Prompt: Write out the entries again exactly as they are given.

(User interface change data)
· · · ·

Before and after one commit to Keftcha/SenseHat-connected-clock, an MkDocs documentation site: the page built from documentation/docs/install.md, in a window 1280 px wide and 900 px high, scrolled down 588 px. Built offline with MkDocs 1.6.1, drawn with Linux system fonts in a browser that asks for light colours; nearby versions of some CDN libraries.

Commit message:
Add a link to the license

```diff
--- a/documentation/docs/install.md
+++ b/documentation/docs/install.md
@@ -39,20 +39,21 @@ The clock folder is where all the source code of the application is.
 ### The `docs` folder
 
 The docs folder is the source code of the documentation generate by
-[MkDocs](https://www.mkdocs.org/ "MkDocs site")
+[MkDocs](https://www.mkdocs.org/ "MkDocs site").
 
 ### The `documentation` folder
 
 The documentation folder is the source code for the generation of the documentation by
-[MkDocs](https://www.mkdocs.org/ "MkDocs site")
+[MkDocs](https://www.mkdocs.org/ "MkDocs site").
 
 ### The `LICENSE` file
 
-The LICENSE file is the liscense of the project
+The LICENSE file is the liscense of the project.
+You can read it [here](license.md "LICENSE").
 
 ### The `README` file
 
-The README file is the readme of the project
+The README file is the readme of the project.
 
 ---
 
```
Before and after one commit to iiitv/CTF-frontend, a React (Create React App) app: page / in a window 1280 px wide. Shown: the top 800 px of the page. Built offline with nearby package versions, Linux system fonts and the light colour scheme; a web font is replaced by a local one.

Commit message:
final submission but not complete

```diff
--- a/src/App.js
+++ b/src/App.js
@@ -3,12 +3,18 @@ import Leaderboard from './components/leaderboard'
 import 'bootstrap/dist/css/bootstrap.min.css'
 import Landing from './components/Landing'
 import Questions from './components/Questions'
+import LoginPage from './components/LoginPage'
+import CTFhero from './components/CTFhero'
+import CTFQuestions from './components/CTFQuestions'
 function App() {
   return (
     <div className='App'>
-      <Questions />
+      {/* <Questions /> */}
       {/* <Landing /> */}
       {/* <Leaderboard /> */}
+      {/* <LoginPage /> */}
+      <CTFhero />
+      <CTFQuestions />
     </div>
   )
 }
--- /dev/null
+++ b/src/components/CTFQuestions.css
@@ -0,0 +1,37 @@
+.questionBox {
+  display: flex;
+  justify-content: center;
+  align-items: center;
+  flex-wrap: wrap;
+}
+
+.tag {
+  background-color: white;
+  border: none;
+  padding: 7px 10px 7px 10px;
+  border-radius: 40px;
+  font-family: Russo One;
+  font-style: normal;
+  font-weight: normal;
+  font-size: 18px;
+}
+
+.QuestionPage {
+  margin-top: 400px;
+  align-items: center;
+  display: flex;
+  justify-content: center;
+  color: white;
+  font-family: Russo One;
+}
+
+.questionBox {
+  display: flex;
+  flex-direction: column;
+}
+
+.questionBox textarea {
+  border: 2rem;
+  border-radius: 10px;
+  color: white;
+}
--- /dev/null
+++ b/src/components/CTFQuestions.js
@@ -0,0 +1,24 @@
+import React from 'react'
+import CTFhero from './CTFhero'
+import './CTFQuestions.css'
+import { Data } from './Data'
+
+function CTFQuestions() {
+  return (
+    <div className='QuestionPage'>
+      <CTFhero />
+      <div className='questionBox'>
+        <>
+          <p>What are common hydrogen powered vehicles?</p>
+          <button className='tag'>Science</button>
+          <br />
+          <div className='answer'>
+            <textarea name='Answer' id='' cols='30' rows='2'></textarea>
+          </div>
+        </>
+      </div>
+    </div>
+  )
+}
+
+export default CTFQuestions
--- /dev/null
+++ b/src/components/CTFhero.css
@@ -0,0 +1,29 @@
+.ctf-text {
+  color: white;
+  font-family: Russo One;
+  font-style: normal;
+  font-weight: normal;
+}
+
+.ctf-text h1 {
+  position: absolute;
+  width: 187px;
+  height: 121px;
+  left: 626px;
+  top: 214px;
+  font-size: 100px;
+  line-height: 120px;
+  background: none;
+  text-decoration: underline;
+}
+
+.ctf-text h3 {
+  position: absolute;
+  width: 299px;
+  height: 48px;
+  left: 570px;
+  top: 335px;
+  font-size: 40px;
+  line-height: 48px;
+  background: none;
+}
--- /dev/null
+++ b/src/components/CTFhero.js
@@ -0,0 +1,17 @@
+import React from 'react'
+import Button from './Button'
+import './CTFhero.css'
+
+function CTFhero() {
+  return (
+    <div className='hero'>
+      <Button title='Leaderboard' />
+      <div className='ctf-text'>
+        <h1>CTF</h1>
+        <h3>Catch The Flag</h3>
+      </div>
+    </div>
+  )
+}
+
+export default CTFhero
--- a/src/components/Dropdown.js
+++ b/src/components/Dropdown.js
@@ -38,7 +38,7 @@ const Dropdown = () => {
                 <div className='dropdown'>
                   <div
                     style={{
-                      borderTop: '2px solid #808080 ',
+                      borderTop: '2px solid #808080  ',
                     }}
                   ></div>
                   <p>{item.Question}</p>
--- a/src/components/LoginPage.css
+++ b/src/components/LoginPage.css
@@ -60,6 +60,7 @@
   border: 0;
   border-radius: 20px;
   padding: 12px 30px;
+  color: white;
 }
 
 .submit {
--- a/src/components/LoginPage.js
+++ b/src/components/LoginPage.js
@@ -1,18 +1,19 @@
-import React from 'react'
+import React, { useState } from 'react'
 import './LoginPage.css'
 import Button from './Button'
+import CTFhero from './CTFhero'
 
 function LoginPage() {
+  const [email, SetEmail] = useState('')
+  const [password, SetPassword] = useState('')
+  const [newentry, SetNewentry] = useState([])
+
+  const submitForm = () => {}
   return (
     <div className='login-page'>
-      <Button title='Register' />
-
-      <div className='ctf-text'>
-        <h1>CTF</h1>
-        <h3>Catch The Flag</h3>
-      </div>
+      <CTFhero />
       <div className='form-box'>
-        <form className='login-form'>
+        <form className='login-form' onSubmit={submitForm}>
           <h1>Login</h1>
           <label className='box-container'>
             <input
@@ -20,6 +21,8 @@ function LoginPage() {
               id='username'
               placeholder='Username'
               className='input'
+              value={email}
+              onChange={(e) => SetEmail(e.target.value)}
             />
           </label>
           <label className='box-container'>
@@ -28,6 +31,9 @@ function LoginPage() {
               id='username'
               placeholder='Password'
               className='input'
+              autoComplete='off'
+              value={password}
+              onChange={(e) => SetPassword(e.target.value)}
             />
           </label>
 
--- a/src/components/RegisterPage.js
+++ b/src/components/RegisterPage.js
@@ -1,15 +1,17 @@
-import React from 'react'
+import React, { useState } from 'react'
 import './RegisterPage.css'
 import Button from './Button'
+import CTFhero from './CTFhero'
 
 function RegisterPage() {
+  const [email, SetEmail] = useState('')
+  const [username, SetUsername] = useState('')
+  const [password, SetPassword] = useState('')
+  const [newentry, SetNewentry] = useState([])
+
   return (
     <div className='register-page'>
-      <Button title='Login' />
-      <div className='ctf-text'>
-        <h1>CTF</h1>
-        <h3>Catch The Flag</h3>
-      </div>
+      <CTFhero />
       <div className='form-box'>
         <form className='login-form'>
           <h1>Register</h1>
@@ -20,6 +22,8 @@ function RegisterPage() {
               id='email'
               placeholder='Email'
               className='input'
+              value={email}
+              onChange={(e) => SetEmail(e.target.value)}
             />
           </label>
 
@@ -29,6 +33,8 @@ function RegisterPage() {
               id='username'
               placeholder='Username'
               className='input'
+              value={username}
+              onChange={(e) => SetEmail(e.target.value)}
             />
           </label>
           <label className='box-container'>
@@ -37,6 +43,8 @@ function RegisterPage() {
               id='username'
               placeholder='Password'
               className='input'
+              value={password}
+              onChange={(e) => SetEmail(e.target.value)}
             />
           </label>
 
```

· · · ·

Result of the task:
Before and after one commit to Keftcha/SenseHat-connected-clock, an MkDocs documentation site: the page built from documentation/docs/install.md, in a window 1280 px wide and 900 px high, scrolled down 588 px. Built offline with MkDocs 1.6.1, drawn with Linux system fonts in a browser that asks for light colours; nearby versions of some CDN libraries.

Commit message:
Add a link to the license

```diff
--- a/documentation/docs/install.md
+++ b/documentation/docs/install.md
@@ -39,20 +39,21 @@ The clock folder is where all the source code of the application is.
 ### The `docs` folder
 
 The docs folder is the source code of the documentation generate by
-[MkDocs](https://www.mkdocs.org/ "MkDocs site")
+[MkDocs](https://www.mkdocs.org/ "MkDocs site").
 
 ### The `documentation` folder
 
 The documentation folder is the source code for the generation of the documentation by
-[MkDocs](https://www.mkdocs.org/ "MkDocs site")
+[MkDocs](https://www.mkdocs.org/ "MkDocs site").
 
 ### The `LICENSE` file
 
-The LICENSE file is the liscense of the project
+The LICENSE file is the liscense of the project.
+You can read it [here](license.md "LICENSE").
 
 ### The `README` file
 
-The README file is the readme of the project
+The README file is the readme of the project.
 
 ---
 
```
Before and after one commit to iiitv/CTF-frontend, a React (Create React App) app: page / in a window 1280 px wide. Shown: the top 800 px of the page. Built offline with nearby package versions, Linux system fonts and the light colour scheme; a web font is replaced by a local one.

Commit message:
final submission but not complete

```diff
--- a/src/App.js
+++ b/src/App.js
@@ -3,12 +3,18 @@ import Leaderboard from './components/leaderboard'
 import 'bootstrap/dist/css/bootstrap.min.css'
 import Landing from './components/Landing'
 import Questions from './components/Questions'
+import LoginPage from './components/LoginPage'
+import CTFhero from './components/CTFhero'
+import CTFQuestions from './components/CTFQuestions'
 function App() {
   return (
     <div className='App'>
-      <Questions />
+      {/* <Questions /> */}
       {/* <Landing /> */}
       {/* <Leaderboard /> */}
+      {/* <LoginPage /> */}
+      <CTFhero />
+      <CTFQuestions />
     </div>
   )
 }
--- /dev/null
+++ b/src/components/CTFQuestions.css
@@ -0,0 +1,37 @@
+.questionBox {
+  display: flex;
+  justify-content: center;
+  align-items: center;
+  flex-wrap: wrap;
+}
+
+.tag {
+  background-color: white;
+  border: none;
+  padding: 7px 10px 7px 10px;
+  border-radius: 40px;
+  font-family: Russo One;
+  font-style: normal;
+  font-weight: normal;
+  font-size: 18px;
+}
+
+.QuestionPage {
+  margin-top: 400px;
+  align-items: center;
+  display: flex;
+  justify-content: center;
+  color: white;
+  font-family: Russo One;
+}
+
+.questionBox {
+  display: flex;
+  flex-direction: column;
+}
+
+.questionBox textarea {
+  border: 2rem;
+  border-radius: 10px;
+  color: white;
+}
--- /dev/null
+++ b/src/components/CTFQuestions.js
@@ -0,0 +1,24 @@
+import React from 'react'
+import CTFhero from './CTFhero'
+import './CTFQuestions.css'
+import { Data } from './Data'
+
+function CTFQuestions() {
+  return (
+    <div className='QuestionPage'>
+      <CTFhero />
+      <div className='questionBox'>
+        <>
+          <p>What are common hydrogen powered vehicles?</p>
+          <button className='tag'>Science</button>
+          <br />
+          <div className='answer'>
+            <textarea name='Answer' id='' cols='30' rows='2'></textarea>
+          </div>
+        </>
+      </div>
+    </div>
+  )
+}
+
+export default CTFQuestions
--- /dev/null
+++ b/src/components/CTFhero.css
@@ -0,0 +1,29 @@
+.ctf-text {
+  color: white;
+  font-family: Russo One;
+  font-style: normal;
+  font-weight: normal;
+}
+
+.ctf-text h1 {
+  position: absolute;
+  width: 187px;
+  height: 121px;
+  left: 626px;
+  top: 214px;
+  font-size: 100px;
+  line-height: 120px;
+  background: none;
+  text-decoration: underline;
+}
+
+.ctf-text h3 {
+  position: absolute;
+  width: 299px;
+  height: 48px;
+  left: 570px;
+  top: 335px;
+  font-size: 40px;
+  line-height: 48px;
+  background: none;
+}
--- /dev/null
+++ b/src/components/CTFhero.js
@@ -0,0 +1,17 @@
+import React from 'react'
+import Button from './Button'
+import './CTFhero.css'
+
+function CTFhero() {
+  return (
+    <div className='hero'>
+      <Button title='Leaderboard' />
+      <div className='ctf-text'>
+        <h1>CTF</h1>
+        <h3>Catch The Flag</h3>
+      </div>
+    </div>
+  )
+}
+
+export default CTFhero
--- a/src/components/Dropdown.js
+++ b/src/components/Dropdown.js
@@ -38,7 +38,7 @@ const Dropdown = () => {
                 <div className='dropdown'>
                   <div
                     style={{
-                      borderTop: '2px solid #808080 ',
+                      borderTop: '2px solid #808080  ',
                     }}
                   ></div>
                   <p>{item.Question}</p>
--- a/src/components/LoginPage.css
+++ b/src/components/LoginPage.css
@@ -60,6 +60,7 @@
   border: 0;
   border-radius: 20px;
   padding: 12px 30px;
+  color: white;
 }
 
 .submit {
--- a/src/components/LoginPage.js
+++ b/src/components/LoginPage.js
@@ -1,18 +1,19 @@
-import React from 'react'
+import React, { useState } from 'react'
 import './LoginPage.css'
 import Button from './Button'
+import CTFhero from './CTFhero'
 
 function LoginPage() {
+  const [email, SetEmail] = useState('')
+  const [password, SetPassword] = useState('')
+  const [newentry, SetNewentry] = useState([])
+
+  const submitForm = () => {}
   return (
     <div className='login-page'>
-      <Button title='Register' />
-
-      <div className='ctf-text'>
-        <h1>CTF</h1>
-        <h3>Catch The Flag</h3>
-      </div>
+      <CTFhero />
       <div className='form-box'>
-        <form className='login-form'>
+        <form className='login-form' onSubmit={submitForm}>
           <h1>Login</h1>
           <label className='box-container'>
             <input
@@ -20,6 +21,8 @@ function LoginPage() {
               id='username'
               placeholder='Username'
               className='input'
+              value={email}
+              onChange={(e) => SetEmail(e.target.value)}
             />
           </label>
           <label className='box-container'>
@@ -28,6 +31,9 @@ function LoginPage() {
               id='username'
               placeholder='Password'
               className='input'
+              autoComplete='off'
+              value={password}
+              onChange={(e) => SetPassword(e.target.value)}
             />
           </label>
 
--- a/src/components/RegisterPage.js
+++ b/src/components/RegisterPage.js
@@ -1,15 +1,17 @@
-import React from 'react'
+import React, { useState } from 'react'
 import './RegisterPage.css'
 import Button from './Button'
+import CTFhero from './CTFhero'
 
 function RegisterPage() {
+  const [email, SetEmail] = useState('')
+  const [username, SetUsername] = useState('')
+  const [password, SetPassword] = useState('')
+  const [newentry, SetNewentry] = useState([])
+
   return (
     <div className='register-page'>
-      <Button title='Login' />
-      <div className='ctf-text'>
-        <h1>CTF</h1>
-        <h3>Catch The Flag</h3>
-      </div>
+      <CTFhero />
       <div className='form-box'>
         <form className='login-form'>
           <h1>Register</h1>
@@ -20,6 +22,8 @@ function RegisterPage() {
               id='email'
               placeholder='Email'
               className='input'
+              value={email}
+              onChange={(e) => SetEmail(e.target.value)}
             />
           </label>
 
@@ -29,6 +33,8 @@ function RegisterPage() {
               id='username'
               placeholder='Username'
               className='input'
+              value={username}
+              onChange={(e) => SetEmail(e.target.value)}
             />
           </label>
           <label className='box-container'>
@@ -37,6 +43,8 @@ function RegisterPage() {
               id='username'
               placeholder='Password'
               className='input'
+              value={password}
+              onChange={(e) => SetEmail(e.target.value)}
             />
           </label>
 
```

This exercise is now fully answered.